Side-Looking Airborne Radar (SLAR) has been used experimentally to map sea ice conditions since the early 1960's. In conjunction with the MANHATTAN tanker test, the U.S. Coast Guard equipped a C-130 aircraft with a Philco-Ford AN/DPD-2 Side-Looking Radar (Ku band) and conducted ice mapping experiments in the Northwest Passage during September 1969. In addition to observing the overall ice conditions, individual ice floes were identified on SLAR imagery by their size, shape, and surface characteristics. The results of this experiment revealed that single ice floes, as well as general ice masses, could be tracked to an accuracy of nearly one nautical mile. Also, water currents appear to have dominant long term influence on ice drift in this area.
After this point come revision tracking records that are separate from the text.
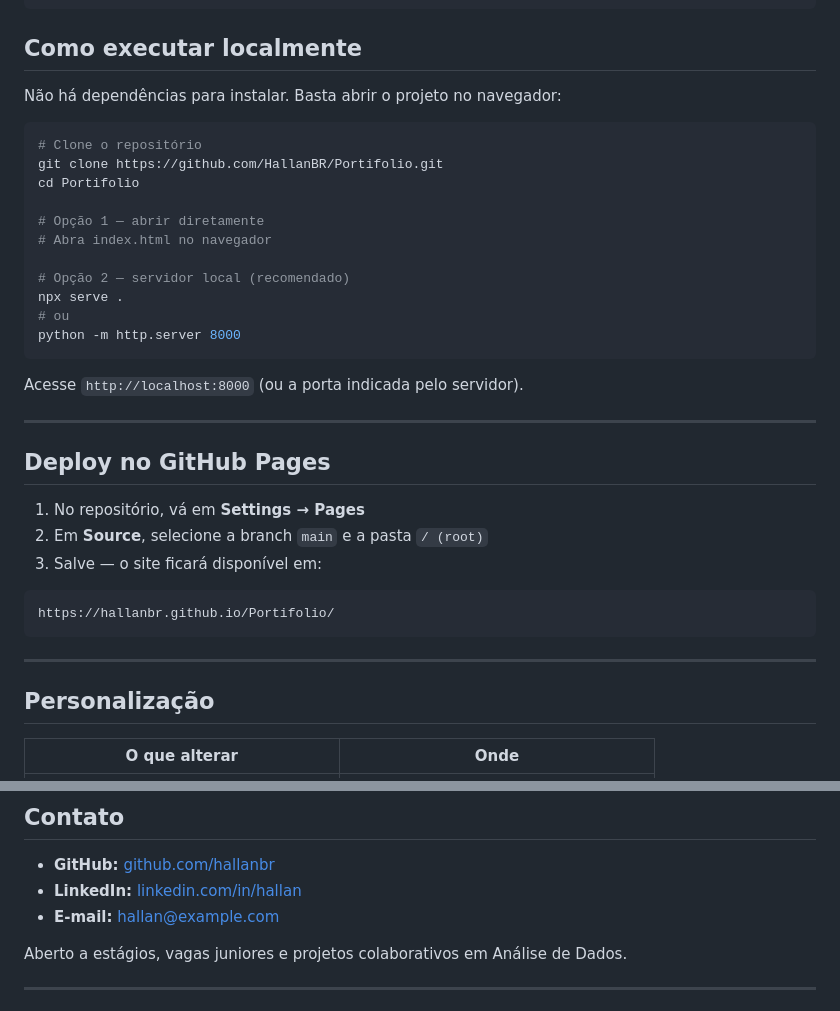
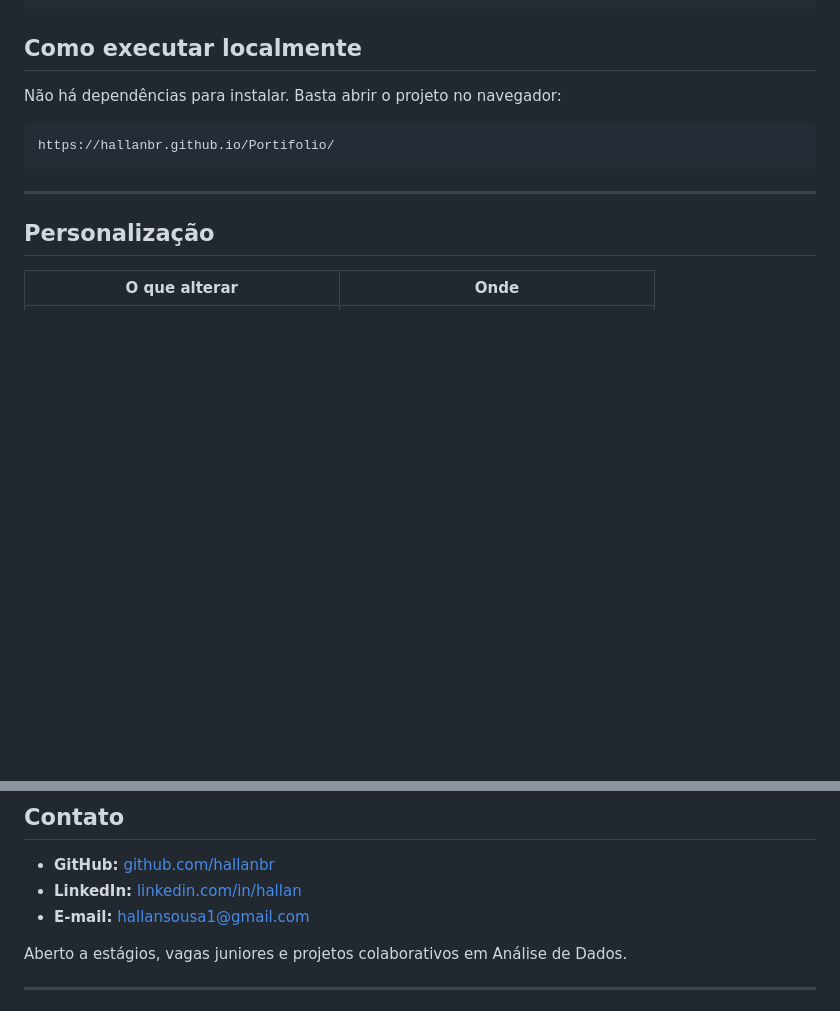
Before and after one commit to HallanBR/Portifolio, a Markdown page: README.md, 2 parts joined by grey strips. Rendered like a GitHub page; blank space fills up the shorter version.

````diff
--- a/README.md
+++ b/README.md
@@ -75,30 +75,6 @@ Portifolio/
 
 Não há dependências para instalar. Basta abrir o projeto no navegador:
 
-```bash
-# Clone o repositório
-git clone https://github.com/HallanBR/Portifolio.git
-cd Portifolio
-
-# Opção 1 — abrir diretamente
-# Abra index.html no navegador
-
-# Opção 2 — servidor local (recomendado)
-npx serve .
-# ou
-python -m http.server 8000
-```
-
-Acesse `http://localhost:8000` (ou a porta indicada pelo servidor).
-
----
-
-## Deploy no GitHub Pages
-
-1. No repositório, vá em **Settings → Pages**
-2. Em **Source**, selecione a branch `main` e a pasta `/ (root)`
-3. Salve — o site ficará disponível em:
-
 ```
 https://hallanbr.github.io/Portifolio/
 ```
@@ -121,7 +97,7 @@ https://hallanbr.github.io/Portifolio/
 
 - **GitHub:** [github.com/hallanbr](https://github.com/hallanbr)
 - **LinkedIn:** [linkedin.com/in/hallan](https://linkedin.com)
-- **E-mail:** hallan@example.com
+- **E-mail:** hallansousa1@gmail.com
 
 Aberto a estágios, vagas juniores e projetos colaborativos em Análise de Dados.
 
````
By assuming that one can obtain measures of the wind stress, Coriolis force, and pressure gradient force, one may be able to ascertain approximate values of the surface ocean currents in the vicinity of a given floe. (Author)

  • Supplemental Notes:
    • Also published in the Proceedings of the International Symposium on Remote Sensing of Environment (7th), 17-21 May 1971, p2155-2168.
  • Corporate Authors:

    University of Michigan, Ann Arbor

    Institute of Science and Technology
    Ann Arbor, MI  United States  48109
  • Authors:
    • Johnson, J D
    • Farmer, L D
  • Publication Date: 1971

Media Info

  • Pagination: 14 p.

Subject/Index Terms

Filing Info

  • Accession Number: 00028945
  • Record Type: Publication
  • Source Agency: National Technical Information Service
  • Report/Paper Numbers: 10259-1-X
  • Files: TRIS
  • Created Date: Apr 10 1972 12:00AM